Early learning and development standards: an examination of teachers’ knowledge, practices, and professional development support

UNCG Author/Contributor (non-UNCG co-authors, if there are any, appear on document)
Teressa C.. Sumrall (Creator)
The University of North Carolina at Greensboro (UNCG )
Web Site: http://library.uncg.edu/
Catherine Scott-Little

Abstract: Early Learning and Development Standards (ELDS) articulate what young children should know and be able to do prior kindergarten. In 2013, early childhood experts in North Carolina revised the state’s ELDS and released The North Carolina Foundations for Early Learning and Development (Foundations), which articulates standards across five domains for children birth to age five. Since the release of Foundations, several programs and agencies have developed different types of professional development opportunities, including one-time trainings, ongoing training series, and training(s) combined with technical assistance/coaching. The primary purpose of this study was to provide information about preschool teachers’ engagement in different types and amount of professional development related to Foundations, to document the extent to which teachers have learned how to use Foundations with children and families, and to identify additional professional development needs and supports teachers need. Using a community engaged research approach, these areas of inquiry were examined using survey data from 110 preschool teachers and interviews with nine teachers. Results indicated that preschool teachers working in public schools and Head Start programs most often reported participation in on-going training series and technical assistance/coaching, whereas teachers working in the child care sector reported more engagement in one-time trainings and less participation in technical assistance/coaching. Teachers’ participation in different types of professional development was related to teachers’ familiarity with and knowledge of Foundations, as well as their general implementation of standards. Furthermore, teachers reported using Foundations for general purposes in the classroom such as lesson planning and to inform the assessment process, but they used Foundations less often to inform their work with dual language learners, children with disabilities, and families. Lastly, preschool teachers most commonly reported they would benefit from more in-depth training as well as print resources to provide guidance on how Foundations can be used to inform their work with children and families. The secondary purpose of this study was to examine the extent to which Foundations has penetrated the early childhood workforce in North Carolina using web-based surveys completed by 117 early childhood professionals across the state. Results indicated that many ECE professionals are using ELDS, but there is still more work to be done. Implications and recommendations for effective ELDS implementation are discussed.

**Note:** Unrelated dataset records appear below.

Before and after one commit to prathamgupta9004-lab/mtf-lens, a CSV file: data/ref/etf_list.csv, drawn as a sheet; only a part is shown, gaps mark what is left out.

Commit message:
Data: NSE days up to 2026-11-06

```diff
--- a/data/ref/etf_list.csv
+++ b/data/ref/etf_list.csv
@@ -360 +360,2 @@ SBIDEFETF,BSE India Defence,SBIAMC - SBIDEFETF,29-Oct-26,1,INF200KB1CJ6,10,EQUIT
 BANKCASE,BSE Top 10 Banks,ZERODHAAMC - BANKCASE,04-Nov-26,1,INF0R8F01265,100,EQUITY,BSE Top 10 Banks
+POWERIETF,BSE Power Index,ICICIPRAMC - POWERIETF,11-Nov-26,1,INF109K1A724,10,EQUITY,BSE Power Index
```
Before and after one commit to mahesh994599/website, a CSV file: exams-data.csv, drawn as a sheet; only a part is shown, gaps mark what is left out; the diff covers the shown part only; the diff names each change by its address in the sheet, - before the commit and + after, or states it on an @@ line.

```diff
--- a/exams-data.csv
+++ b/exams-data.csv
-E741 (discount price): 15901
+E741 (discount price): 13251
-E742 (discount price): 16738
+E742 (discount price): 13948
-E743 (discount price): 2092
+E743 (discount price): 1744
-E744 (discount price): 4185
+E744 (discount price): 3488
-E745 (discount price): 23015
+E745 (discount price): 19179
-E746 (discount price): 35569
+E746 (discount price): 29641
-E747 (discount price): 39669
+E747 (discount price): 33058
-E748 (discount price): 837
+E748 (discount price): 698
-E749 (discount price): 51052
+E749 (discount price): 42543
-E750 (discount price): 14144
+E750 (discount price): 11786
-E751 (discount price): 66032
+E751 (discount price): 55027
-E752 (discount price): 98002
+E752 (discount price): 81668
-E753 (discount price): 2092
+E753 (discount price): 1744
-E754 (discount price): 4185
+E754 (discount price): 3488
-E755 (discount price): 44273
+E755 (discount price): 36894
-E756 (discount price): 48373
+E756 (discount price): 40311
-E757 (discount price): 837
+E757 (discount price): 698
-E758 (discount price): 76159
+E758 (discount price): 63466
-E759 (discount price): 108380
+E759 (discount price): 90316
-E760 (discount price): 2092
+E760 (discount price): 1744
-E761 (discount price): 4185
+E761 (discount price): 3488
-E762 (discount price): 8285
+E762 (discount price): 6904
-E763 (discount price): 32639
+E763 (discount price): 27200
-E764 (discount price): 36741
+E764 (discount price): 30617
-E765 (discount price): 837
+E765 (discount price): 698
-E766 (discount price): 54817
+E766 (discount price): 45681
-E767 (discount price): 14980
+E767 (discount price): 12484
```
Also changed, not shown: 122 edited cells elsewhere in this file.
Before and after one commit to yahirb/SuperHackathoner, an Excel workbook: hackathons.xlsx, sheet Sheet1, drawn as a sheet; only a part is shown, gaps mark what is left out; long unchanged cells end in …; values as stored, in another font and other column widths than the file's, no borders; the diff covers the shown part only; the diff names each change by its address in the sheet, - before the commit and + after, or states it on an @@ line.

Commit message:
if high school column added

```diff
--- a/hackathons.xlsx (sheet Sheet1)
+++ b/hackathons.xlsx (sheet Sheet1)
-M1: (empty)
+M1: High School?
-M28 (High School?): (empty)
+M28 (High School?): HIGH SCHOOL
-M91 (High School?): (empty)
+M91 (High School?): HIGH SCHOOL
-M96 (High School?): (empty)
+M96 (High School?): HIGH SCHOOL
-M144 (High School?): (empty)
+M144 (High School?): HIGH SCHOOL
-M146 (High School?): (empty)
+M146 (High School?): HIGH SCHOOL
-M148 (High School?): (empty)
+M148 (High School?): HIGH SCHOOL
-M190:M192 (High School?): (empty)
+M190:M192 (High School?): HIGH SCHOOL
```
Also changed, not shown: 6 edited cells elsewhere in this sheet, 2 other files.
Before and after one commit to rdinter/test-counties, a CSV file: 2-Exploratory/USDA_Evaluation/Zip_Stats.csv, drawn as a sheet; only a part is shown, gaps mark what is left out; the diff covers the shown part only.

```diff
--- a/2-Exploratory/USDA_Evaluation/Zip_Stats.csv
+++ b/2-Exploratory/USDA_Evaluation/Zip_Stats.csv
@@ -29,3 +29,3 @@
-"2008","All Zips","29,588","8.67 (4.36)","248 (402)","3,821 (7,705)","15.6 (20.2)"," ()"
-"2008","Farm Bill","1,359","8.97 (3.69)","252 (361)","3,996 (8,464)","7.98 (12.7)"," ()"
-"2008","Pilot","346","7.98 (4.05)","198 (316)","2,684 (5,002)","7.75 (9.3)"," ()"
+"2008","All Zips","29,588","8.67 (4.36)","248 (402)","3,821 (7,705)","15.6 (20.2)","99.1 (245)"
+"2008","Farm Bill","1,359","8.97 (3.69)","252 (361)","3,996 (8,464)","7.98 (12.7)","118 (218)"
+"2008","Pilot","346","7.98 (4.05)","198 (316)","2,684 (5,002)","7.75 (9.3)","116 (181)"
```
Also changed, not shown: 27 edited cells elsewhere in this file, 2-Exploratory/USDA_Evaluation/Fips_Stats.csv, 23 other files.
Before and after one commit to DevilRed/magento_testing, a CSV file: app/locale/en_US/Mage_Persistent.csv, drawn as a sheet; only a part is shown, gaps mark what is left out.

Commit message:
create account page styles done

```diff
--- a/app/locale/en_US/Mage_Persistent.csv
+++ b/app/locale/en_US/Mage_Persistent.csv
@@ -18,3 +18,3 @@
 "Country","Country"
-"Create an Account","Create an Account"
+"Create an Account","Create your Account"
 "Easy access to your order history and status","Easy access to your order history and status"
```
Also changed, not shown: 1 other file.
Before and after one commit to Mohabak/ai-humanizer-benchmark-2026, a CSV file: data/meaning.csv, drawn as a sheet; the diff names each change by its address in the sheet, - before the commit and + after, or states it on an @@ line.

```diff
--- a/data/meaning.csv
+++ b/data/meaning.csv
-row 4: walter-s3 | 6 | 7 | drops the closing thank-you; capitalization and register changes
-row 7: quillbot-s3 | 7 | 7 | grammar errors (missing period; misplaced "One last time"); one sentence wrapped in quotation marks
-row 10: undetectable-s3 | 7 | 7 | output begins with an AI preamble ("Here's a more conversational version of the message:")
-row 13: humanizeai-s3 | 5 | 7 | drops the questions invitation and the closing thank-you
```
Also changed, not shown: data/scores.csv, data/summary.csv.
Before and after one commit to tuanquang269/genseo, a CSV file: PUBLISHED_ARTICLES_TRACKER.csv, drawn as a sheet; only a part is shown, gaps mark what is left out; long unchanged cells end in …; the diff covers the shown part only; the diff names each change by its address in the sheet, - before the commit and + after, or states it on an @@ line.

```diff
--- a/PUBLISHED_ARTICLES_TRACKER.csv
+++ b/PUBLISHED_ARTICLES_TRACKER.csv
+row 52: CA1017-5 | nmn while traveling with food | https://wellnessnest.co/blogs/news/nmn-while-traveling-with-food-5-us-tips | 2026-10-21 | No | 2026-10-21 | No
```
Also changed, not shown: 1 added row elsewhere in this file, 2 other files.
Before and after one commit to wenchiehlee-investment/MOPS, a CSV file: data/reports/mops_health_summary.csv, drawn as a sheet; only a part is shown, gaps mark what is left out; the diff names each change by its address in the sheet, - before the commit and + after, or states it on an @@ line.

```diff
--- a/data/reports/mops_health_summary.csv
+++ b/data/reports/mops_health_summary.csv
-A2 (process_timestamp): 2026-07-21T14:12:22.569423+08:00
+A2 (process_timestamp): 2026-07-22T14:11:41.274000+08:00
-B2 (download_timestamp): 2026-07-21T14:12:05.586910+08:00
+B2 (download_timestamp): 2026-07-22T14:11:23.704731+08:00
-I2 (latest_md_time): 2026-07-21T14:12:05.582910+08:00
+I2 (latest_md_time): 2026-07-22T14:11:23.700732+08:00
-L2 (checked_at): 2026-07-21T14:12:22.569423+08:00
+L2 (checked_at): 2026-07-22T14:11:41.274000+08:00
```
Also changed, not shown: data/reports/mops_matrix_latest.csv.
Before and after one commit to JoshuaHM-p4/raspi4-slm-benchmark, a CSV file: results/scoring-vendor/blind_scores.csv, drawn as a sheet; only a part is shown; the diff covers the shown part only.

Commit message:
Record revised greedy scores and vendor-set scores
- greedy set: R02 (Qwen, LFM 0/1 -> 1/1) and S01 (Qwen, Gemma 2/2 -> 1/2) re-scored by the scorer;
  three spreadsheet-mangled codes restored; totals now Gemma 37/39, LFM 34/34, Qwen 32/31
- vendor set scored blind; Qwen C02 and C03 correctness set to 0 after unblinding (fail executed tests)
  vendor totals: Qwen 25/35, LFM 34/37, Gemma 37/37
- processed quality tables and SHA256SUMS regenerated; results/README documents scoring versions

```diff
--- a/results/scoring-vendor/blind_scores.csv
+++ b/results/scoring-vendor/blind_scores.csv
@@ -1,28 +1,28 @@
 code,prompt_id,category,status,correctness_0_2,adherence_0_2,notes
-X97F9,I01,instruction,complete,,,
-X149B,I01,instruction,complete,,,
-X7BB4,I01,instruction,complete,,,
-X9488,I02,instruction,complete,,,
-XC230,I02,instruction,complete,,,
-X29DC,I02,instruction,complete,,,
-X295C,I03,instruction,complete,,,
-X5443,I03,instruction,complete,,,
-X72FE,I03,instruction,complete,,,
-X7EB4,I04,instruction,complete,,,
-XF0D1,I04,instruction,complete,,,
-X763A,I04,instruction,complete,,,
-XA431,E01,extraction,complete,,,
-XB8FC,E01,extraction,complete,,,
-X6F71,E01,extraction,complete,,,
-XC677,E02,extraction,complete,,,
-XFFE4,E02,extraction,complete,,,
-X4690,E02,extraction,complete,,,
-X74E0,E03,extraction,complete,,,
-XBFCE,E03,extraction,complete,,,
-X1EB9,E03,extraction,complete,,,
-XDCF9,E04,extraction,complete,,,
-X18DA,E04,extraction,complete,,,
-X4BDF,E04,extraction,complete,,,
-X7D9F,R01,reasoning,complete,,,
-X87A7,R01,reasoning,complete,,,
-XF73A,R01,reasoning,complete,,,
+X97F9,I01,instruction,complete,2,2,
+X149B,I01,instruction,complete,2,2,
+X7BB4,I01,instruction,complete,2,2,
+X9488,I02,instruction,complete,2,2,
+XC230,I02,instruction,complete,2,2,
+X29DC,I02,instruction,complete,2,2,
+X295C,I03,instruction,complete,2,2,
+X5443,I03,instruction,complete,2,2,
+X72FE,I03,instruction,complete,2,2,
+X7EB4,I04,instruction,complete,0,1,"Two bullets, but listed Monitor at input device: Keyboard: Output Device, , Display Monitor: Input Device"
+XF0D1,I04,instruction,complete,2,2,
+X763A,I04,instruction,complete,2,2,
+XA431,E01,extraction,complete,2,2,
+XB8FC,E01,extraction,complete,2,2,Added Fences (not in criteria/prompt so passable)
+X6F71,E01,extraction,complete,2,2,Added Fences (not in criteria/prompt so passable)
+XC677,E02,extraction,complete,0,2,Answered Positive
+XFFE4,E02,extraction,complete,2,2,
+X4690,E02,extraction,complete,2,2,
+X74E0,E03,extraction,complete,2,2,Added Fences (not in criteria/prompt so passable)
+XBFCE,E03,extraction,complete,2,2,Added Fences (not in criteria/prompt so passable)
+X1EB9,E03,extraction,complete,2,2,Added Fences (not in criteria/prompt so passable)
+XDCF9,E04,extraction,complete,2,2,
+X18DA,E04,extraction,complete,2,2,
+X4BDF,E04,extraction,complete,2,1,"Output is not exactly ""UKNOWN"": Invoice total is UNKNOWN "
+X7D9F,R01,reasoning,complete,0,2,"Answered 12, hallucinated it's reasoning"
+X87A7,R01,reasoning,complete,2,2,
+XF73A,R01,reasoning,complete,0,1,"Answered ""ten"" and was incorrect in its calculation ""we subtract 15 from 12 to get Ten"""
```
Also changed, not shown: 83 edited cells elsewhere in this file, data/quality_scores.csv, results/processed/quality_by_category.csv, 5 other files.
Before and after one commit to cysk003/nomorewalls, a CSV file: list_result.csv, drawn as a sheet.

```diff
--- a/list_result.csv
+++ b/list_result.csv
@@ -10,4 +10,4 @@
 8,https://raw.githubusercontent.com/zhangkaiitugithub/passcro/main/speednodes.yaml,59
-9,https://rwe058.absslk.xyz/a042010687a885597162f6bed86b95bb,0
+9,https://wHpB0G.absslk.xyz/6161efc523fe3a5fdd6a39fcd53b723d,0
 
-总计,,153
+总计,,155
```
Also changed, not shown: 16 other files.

Additional Information

Language: English
Date: 2016
Early Learning and Development Standards, Professional Development, Standards
Education, Preschool $x Standards $z North Carolina
Preschool teachers $x In-service training $z North Carolina

Email this document to